Aunt Kate had taken them and blithely given them to a neighbor upstairs. At first he couldn’t believe it — then he demanded that she go upstairs and get the books back. She merely laughed at the very suggestion of doing such a thing. One did not ask for a gift to be returned. The fact that they were not hers to give she blandly passed by — and then herself produced the straw that finally broke the camel’s back. “Just some old socialist stuff by Eugene Debs,” she scoffed. “Lucky to have it out of the house.”
It was unfair and unkind, and it was the last time she ever baited my father. All the accumulated years of rage and frustration came out in a great burst of violence. It was frightening to see the reservoir of hate in this mild little man spill over. Frightening and astonishing, both. I had hardly been aware of my father before. But Debs was his hero, and somehow his name was the touchstone that set off all the indignities and failures of my father’s own life. I had never seen him like that before, nor have I since that day. He ordered my aunt from the house and stood over her while she packed. For once my mother’s tears availed her nothing, and while I watched horrified, my wonderful Aunt Kate dwindled before my eyes to a frightened old maid, gathering her bits of foolish finery together and dropping her beloved programs from trembling hands all over the floor. It was a terrible scene and I’m not sure that I have ever forgiven my father for it, right though he was. She left the house that day and never returned, and for many years I was not allowed to see her.
It is difficult to recapture now the full impact that quarrel had upon me. A child’s world is made up of the immediate and the absolute. He does not look past today or tomorrow — the tragedy of the moment is an all-enveloping one, and in a very real sense my aunt’s leave-taking represented both a tragedy and a crisis in my life. It marked an end and a beginning. All through those early years I had had no real relationship with either my father or my mother. The two dominant figures in my life had been first my grandfather and then my aunt. I had literally been taken over — alienated, if you will, from my parents at the very beginning.
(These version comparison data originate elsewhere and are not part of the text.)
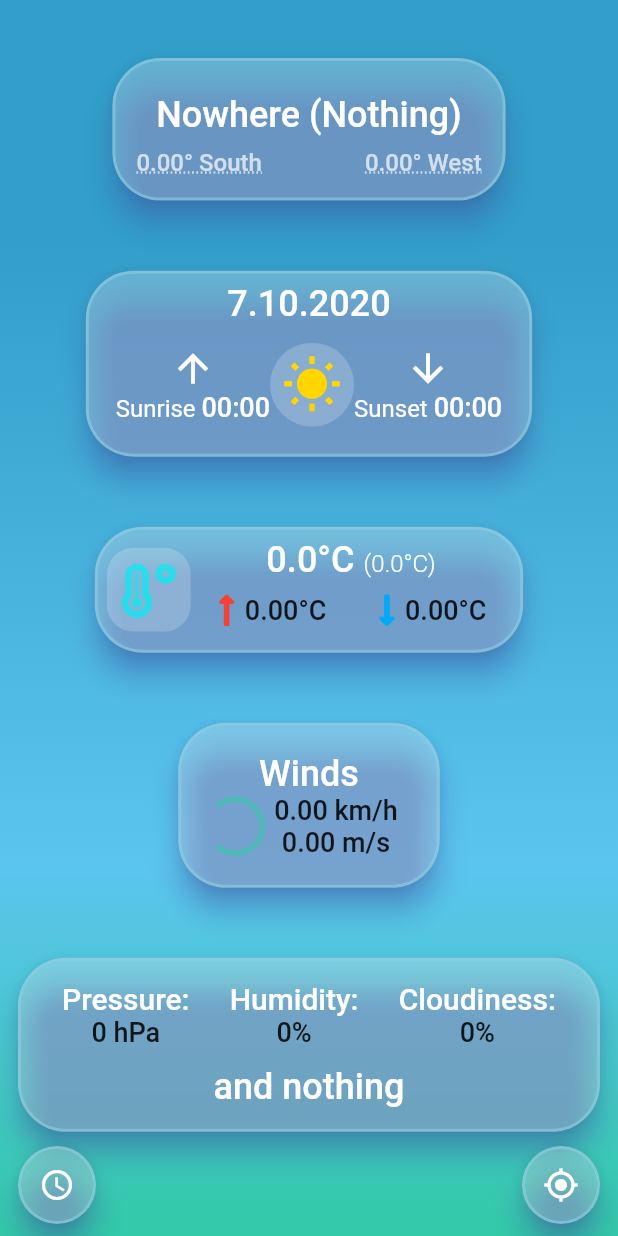
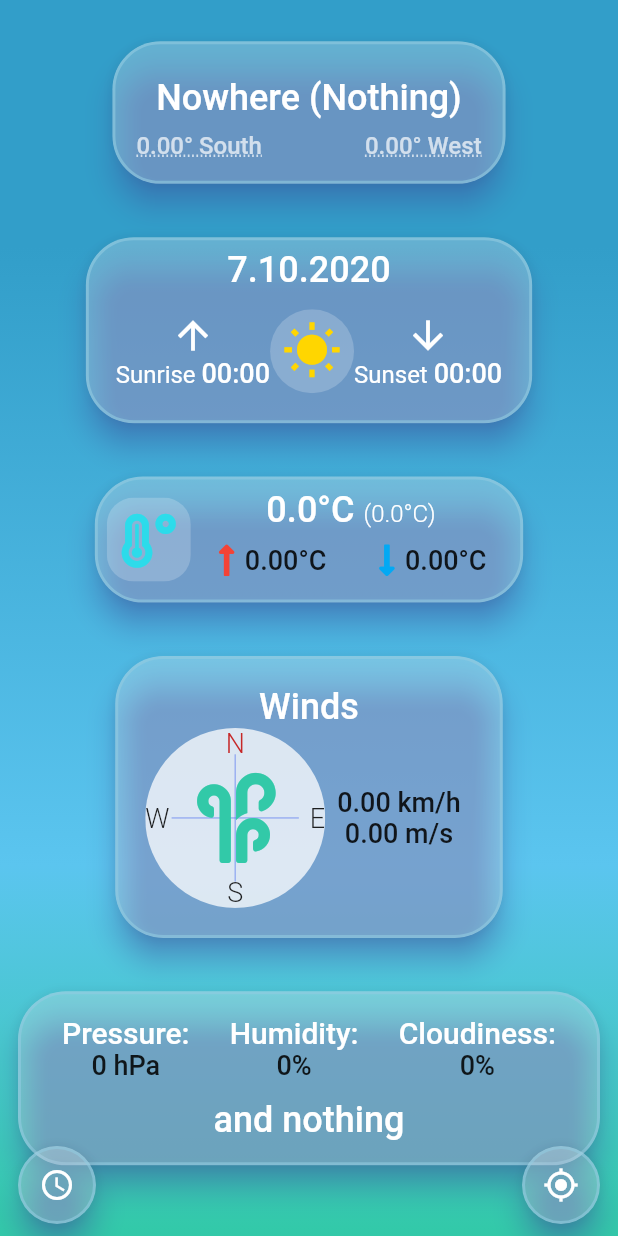
Before and after one commit to Varadho/bachelor_weather, a Flutter app: the BlocPageSmall screen opened directly, on a phone screen of 412 x 824 dp. Run offline on Flutter 3.47's test engine with Material 2 defaults, Android fonts, the phone set to English and light mode, and no system bars; our stand-ins replace equatable, flutter_bloc, flutter_compass, font_awesome_flutter, permission_handler, redux and 1 more; generated files the repository leaves out were written again.

Commit message:
separated compass widget into 2 distinct versions. One which turns with the phone and a static one.

```diff
--- a/lib/ui/common_widgets/displays/compass_widget.dart
+++ b/lib/ui/common_widgets/displays/compass_widget.dart
@@ -57,12 +57,9 @@ class _WindDirectionCompassState extends State<WindDirectionCompass> {
             ),
           );
         }
-
         var northDegrees = snapshot.data;
-
         return Transform.rotate(
-            angle: 0,
-            // angle: (northDegrees * (-pi / 180)),
+          angle: (northDegrees * (-pi / 180)),
           child: ClipOval(
             clipBehavior: Clip.antiAlias,
             child: Container(
@@ -85,24 +82,24 @@ class _WindDirectionCompassState extends State<WindDirectionCompass> {
                     alignment: Alignment.centerRight,
                     child: Text(
                       "E",
-                        style: TextStyle(
-                            fontSize: 18, fontWeight: FontWeight.w300),
+                      style:
+                          TextStyle(fontSize: 18, fontWeight: FontWeight.w300),
                     ),
                   ),
                   Align(
                     alignment: Alignment.bottomCenter,
                     child: Text(
                       "S",
-                        style: TextStyle(
-                            fontSize: 18, fontWeight: FontWeight.w300),
+                      style:
+                          TextStyle(fontSize: 18, fontWeight: FontWeight.w300),
                     ),
                   ),
                   Align(
                     alignment: Alignment.centerLeft,
                     child: Text(
                       "W",
-                        style: TextStyle(
-                            fontSize: 18, fontWeight: FontWeight.w300),
+                      style:
+                          TextStyle(fontSize: 18, fontWeight: FontWeight.w300),
                     ),
                   ),
                   Align(
@@ -158,7 +155,8 @@ class _WindDirectionCompassState extends State<WindDirectionCompass> {
                 ],
               ),
             ),
-            ));
+          ),
+        );
       });
 
   Widget _buildPermissionSheet() => Center(
@@ -175,3 +173,86 @@ class _WindDirectionCompassState extends State<WindDirectionCompass> {
         ),
       );
 }
+
+class WindDirectionDisplay extends StatelessWidget {
+  final double windDegrees;
+  static const double _radius = 60;
+  static const double _iconSize = 60;
+
+  const WindDirectionDisplay({Key key, this.windDegrees}) : super(key: key);
+
+  @override
+  Widget build(context) => ClipOval(
+        clipBehavior: Clip.antiAlias,
+        child: Container(
+          color: Colors.white.withOpacity(0.75),
+          constraints: BoxConstraints.tight(Size.fromRadius(_radius)),
+          child: Stack(
+            fit: StackFit.expand,
+            children: [
+              Align(
+                alignment: Alignment.topCenter,
+                child: Text(
+                  "N",
+                  style: TextStyle(
+                      fontSize: 18,
+                      fontWeight: FontWeight.w300,
+                      color: Colors.red.shade800),
+                ),
+              ),
+              Align(
+                alignment: Alignment.centerRight,
+                child: Text(
+                  "E",
+                  style: TextStyle(fontSize: 18, fontWeight: FontWeight.w300),
+                ),
+              ),
+              Align(
+                alignment: Alignment.bottomCenter,
+                child: Text(
+                  "S",
+                  style: TextStyle(fontSize: 18, fontWeight: FontWeight.w300),
+                ),
+              ),
+              Align(
+                alignment: Alignment.centerLeft,
+                child: Text(
+                  "W",
+                  style: TextStyle(fontSize: 18, fontWeight: FontWeight.w300),
+                ),
+              ),
+              Align(
+                alignment: Alignment.center,
+                child: Container(
+                  color: shadowColor.withOpacity(0.5),
+                  height: _radius * sqrt2,
+                  width: 1,
+                ),
+              ),
+              Align(
+                alignment: Alignment.center,
+                child: Container(
+                  color: shadowColor.withOpacity(0.5),
+                  width: _radius * sqrt2,
+                  height: 1,
+                ),
+              ),
+              Align(
+                alignment: Alignment.center,
+                child: Padding(
+                  padding: const EdgeInsets.all(15.0),
+                  child: Transform.rotate(
+                    angle: (windDegrees - 90) * pi / 180,
+                    child: Icon(
+                      FontAwesomeIcons.wind,
+                      color: backgroundColor3,
+                      size: _iconSize,
+                    ),
+                  ),
+                ),
+              ),
+            ],
+          ),
+        ),
+      );
+}
--- a/lib/ui/common_widgets/displays/wind_display.dart
+++ b/lib/ui/common_widgets/displays/wind_display.dart
@@ -27,7 +27,7 @@ class WindDisplay extends StatelessWidget {
                 mainAxisSize: MainAxisSize.min,
                 mainAxisAlignment: MainAxisAlignment.center,
                 children: <Widget>[
-                  WindDirectionCompass(
+                  WindDirectionDisplay(
                     windDegrees: _wind.deg,
                   ),
                   Padding(
```
Lines whose indentation alone changed are shown as unchanged.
We faced a dilemma now, my parents and I, that was not easy to resolve nor am I sure that we ever did resolve it. For the first time in my life I was entirely theirs — and we were strangers to each other, almost as though I had been kept in some foreign country and had just returned to them.
— Moss Hart, in his book Act One: An Autobiography